We are all familiar with IQ Testing designed to scientifically measure so-called intelligence in adults and children. While there is a great debate over the accuracy and relevance of IQ testing in today’s business world, there is no doubt that fostering and measuring innovation is critical to business success. Innovation is a direct result of creative thinking, and if a business can crack the code to fostering a more creative workplace, they could have a distinct competitive advantage. But where to start?
Some might start with the TTCT test or the Torrance Test of Creative Thinking. Designed by Dr. Ellis Paul Torrance in the 1960s to measure creativity in children. This series of tests were designed “in an attempt to measure divergent thinking”. But what type of evaluation tool is available for adults?
1. Fluency: how many responses a person, team or process can generate 2. Flexibility: how many different types/categories of responses are generated 3. Originality: how different are the responses from the norm 4. Elaboration: how detailed are the responses
Most businesses just want consistency and efficiencies, (thus establishing SOP, Standard Operating Procedures for everything under the sun), seemingly draining the creative juices of their teams. System overload bogs down their teams when every step-by-step activity is mapped out and systemized.
Systems don’t have to be the killers of creativity. They should conversely be the catalyst to foster creative thinking. Sounds like an impossible task? Systems are not supposed to slow progress, they are by their very existence designed to enhance productivity and efficiencies. So why do so many businesses fail on both ends of the scale? Because they haven’t found the balance between systemization and innovation.
Let’s take the Apollo 13 mission as an example. This historic moon mission April 11-17, 1970 sent four highly qualified astronauts up in space for the seventh moon mission in United States history. During the flight towards the moon, the Apollo space capsule experienced an electric fire that damaged the oxygen tanks and the mission to land on the moon was aborted. Even more pressing, was how to get the crew back safely under extremely precarious circumstances. Famous for the quote, “Houston, we have a problem”, astronaut Jim Lovell reported the emergency to the ground control who was then tasked to solve the problem of low oxygen, reduced power and a capsule that was too heavy to enter the earth’s atmosphere safely.
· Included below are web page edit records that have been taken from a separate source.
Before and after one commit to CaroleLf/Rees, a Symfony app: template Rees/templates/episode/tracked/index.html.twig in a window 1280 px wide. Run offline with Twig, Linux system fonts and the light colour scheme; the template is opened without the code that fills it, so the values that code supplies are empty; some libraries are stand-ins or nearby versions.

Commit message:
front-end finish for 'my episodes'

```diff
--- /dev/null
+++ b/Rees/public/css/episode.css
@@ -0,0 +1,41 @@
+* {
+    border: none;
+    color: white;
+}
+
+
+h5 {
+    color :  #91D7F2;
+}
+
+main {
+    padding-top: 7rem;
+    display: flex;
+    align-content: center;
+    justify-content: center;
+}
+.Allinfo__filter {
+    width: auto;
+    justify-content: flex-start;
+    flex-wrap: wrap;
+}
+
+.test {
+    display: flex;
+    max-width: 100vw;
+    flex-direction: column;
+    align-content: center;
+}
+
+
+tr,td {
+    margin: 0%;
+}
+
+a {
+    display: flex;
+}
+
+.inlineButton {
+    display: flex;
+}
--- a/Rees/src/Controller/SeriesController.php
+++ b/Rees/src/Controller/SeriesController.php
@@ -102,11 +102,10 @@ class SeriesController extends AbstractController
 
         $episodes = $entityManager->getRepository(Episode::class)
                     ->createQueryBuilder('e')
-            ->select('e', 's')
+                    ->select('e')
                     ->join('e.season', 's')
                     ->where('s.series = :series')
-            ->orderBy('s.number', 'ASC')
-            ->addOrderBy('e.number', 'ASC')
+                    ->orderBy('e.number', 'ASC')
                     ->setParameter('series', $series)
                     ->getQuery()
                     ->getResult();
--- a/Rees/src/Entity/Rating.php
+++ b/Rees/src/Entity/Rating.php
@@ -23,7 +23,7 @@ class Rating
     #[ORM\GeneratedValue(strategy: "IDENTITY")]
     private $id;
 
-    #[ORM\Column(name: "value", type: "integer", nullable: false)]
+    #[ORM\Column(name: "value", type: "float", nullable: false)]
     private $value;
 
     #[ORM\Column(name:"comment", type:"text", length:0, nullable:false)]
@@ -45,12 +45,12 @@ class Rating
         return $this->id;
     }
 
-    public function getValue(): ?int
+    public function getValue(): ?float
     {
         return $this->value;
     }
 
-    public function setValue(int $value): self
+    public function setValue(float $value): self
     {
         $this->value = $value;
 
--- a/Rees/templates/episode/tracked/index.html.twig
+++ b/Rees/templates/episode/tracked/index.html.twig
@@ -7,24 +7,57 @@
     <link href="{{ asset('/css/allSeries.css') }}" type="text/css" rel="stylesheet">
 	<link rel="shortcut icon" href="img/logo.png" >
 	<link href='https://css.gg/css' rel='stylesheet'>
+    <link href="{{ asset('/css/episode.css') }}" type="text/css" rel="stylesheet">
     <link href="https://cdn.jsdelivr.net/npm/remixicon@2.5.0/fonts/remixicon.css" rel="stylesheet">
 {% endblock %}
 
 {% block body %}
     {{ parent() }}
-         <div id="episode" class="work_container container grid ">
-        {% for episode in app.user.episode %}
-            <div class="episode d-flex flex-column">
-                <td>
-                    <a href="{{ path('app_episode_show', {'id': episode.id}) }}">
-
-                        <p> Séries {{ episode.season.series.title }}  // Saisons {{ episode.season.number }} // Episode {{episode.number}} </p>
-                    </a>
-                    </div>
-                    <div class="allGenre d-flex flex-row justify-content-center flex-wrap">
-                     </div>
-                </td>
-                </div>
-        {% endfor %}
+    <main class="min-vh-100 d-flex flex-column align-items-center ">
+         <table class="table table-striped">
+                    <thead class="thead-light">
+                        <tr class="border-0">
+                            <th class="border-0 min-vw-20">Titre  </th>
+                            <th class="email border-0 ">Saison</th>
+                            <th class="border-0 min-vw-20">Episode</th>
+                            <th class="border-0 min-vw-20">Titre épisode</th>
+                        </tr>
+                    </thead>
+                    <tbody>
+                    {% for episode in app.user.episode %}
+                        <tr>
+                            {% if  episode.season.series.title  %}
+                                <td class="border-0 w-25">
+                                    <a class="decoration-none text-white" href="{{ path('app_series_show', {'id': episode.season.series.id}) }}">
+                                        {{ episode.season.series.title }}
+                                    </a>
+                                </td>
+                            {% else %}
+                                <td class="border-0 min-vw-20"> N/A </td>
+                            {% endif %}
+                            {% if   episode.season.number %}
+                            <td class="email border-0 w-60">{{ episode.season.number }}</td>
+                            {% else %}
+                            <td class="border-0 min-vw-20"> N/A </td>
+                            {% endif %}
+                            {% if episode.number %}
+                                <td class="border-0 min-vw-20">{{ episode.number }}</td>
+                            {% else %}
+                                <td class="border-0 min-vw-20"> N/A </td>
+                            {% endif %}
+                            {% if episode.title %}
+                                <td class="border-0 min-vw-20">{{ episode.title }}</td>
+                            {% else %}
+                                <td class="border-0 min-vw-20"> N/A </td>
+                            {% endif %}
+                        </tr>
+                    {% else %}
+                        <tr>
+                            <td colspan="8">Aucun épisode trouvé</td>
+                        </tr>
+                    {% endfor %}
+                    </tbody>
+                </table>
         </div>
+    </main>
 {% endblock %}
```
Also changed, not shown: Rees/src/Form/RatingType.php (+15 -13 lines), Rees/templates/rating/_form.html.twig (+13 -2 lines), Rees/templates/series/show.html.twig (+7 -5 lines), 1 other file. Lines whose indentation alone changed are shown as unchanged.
Faced with life-and-death decisions, the ground control crew and support teams spent hours breaking down process after process and examining each system to find the right answers that would bring the Apollo 13 crew home alive. They used the systems and processes at their disposal to come up with creative solutions for both oxygen generation and for re-routing the Apollo module around the moon and bringing the crew back home safely.
This seven-day mission, which didn’t achieve its original objectives, was actually a success. The recovery of the astronauts and the splash down in the Pacific Ocean sparked innovation that was the catalyst for future advancement in space travel for the next two decades.
The team at NASA using their creativity, knowledge and skills to avoid tragedy by using the systems and processes available to the to solve a “new” problem.
In Brad Sugars Instant Systems, Sugars discusses the importance of systemizing business to foster efficiencies and creativity.
“This is one of the most misunderstood areas of business today. I find this rather strange, because it’s one area of business that’s easy to implement, and one that will make your life and those of your team members, so much easier.”
As the CEO and Founder of ActionCOACH®, the world’s largest business coaching franchise, Sugars and his coaches have helped thousands of business owner unleash the power of systems and processes in their organizations and foster creative problem solving simultaneously.
Sugars outlines four board areas to systemize your business. And in the book goes into detail about the types of systems and processes any successful business should have. The four areas are; a. People and Education b. Delivery and Distribution c. Testing and Measuring d. Systems and Technology
Sugars stresses planning, communication and team involvement when systemizing your business to improve both efficiencies and problem solving. Focusing your team’s creativity into specific areas will help you gain a competitive advantage.